◆ ACTIVITY:
Look for the word "versions" in the entries below, then copy every line that has it.

User interface change data:
——————————
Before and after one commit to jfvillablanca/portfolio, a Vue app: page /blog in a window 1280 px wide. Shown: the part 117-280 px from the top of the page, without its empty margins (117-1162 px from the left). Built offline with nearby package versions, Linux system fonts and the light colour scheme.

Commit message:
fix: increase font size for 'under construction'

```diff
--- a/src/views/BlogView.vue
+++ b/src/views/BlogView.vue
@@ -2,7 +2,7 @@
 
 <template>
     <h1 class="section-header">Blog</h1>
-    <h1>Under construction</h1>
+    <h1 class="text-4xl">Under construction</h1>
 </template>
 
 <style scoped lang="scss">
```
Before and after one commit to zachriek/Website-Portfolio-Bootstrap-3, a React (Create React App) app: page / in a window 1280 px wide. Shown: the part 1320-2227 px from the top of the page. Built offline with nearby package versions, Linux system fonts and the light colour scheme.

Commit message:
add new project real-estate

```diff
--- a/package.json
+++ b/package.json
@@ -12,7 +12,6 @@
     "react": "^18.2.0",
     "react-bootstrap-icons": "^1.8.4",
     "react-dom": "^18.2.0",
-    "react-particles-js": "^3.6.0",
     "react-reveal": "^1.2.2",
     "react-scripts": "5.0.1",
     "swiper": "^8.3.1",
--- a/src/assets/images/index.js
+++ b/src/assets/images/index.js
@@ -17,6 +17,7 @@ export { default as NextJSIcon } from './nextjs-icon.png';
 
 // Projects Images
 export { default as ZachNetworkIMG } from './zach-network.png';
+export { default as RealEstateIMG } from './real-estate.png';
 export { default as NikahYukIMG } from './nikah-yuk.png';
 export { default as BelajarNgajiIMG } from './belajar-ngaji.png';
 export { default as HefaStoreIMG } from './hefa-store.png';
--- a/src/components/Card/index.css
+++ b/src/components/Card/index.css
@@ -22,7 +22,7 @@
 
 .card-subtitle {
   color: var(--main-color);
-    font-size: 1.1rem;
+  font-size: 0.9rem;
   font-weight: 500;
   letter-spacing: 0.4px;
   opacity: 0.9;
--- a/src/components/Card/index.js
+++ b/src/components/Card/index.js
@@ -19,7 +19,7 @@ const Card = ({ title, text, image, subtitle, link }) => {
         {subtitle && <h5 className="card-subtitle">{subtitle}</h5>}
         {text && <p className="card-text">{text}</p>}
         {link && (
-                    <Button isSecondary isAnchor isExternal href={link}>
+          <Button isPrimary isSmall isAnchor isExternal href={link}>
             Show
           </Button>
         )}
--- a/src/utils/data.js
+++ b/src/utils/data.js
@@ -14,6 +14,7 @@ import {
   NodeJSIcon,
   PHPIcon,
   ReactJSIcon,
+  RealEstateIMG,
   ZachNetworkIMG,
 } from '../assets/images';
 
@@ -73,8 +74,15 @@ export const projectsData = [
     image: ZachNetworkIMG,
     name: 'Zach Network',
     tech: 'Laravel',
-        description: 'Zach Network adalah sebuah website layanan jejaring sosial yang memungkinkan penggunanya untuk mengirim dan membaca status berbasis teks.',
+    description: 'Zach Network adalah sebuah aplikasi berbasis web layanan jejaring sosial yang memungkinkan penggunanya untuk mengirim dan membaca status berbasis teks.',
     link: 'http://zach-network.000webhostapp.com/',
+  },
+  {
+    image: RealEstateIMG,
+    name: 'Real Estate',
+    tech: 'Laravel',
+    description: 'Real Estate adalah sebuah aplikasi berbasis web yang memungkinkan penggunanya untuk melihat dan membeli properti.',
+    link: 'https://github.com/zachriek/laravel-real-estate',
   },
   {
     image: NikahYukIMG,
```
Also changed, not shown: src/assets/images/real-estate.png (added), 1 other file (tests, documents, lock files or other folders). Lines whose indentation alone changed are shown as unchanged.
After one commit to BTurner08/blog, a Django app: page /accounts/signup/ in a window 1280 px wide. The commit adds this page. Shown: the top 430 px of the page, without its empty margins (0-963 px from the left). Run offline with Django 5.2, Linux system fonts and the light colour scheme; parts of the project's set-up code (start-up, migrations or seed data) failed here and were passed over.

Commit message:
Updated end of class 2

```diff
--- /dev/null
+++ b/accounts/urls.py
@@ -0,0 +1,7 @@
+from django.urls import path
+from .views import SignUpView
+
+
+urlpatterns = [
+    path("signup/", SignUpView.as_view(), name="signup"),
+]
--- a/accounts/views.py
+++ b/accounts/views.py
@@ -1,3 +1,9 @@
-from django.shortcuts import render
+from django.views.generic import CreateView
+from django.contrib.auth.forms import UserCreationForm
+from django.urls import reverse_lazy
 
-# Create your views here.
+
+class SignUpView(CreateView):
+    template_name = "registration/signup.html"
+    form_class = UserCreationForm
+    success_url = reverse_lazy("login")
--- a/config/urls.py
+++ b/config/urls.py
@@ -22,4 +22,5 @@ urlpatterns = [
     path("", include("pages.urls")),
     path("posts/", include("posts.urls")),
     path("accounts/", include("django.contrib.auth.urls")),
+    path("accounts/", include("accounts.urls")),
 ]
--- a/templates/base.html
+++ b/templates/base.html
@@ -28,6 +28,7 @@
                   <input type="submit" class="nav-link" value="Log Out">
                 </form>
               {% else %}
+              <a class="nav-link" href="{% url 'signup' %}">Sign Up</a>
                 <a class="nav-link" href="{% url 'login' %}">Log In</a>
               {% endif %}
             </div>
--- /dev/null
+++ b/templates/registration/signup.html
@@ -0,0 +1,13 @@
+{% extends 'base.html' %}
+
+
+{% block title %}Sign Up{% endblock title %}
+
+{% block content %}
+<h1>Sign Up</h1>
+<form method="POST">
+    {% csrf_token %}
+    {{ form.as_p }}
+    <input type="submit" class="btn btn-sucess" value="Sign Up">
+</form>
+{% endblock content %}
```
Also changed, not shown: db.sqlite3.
——————————
◆ RESPONSE BOX:
Before and after one commit to jfvillablanca/portfolio, a Vue app: page /blog in a window 1280 px wide. Shown: the part 117-280 px from the top of the page, without its empty margins (117-1162 px from the left). Built offline with nearby package versions, Linux system fonts and the light colour scheme.
Before and after one commit to zachriek/Website-Portfolio-Bootstrap-3, a React (Create React App) app: page / in a window 1280 px wide. Shown: the part 1320-2227 px from the top of the page. Built offline with nearby package versions, Linux system fonts and the light colour scheme.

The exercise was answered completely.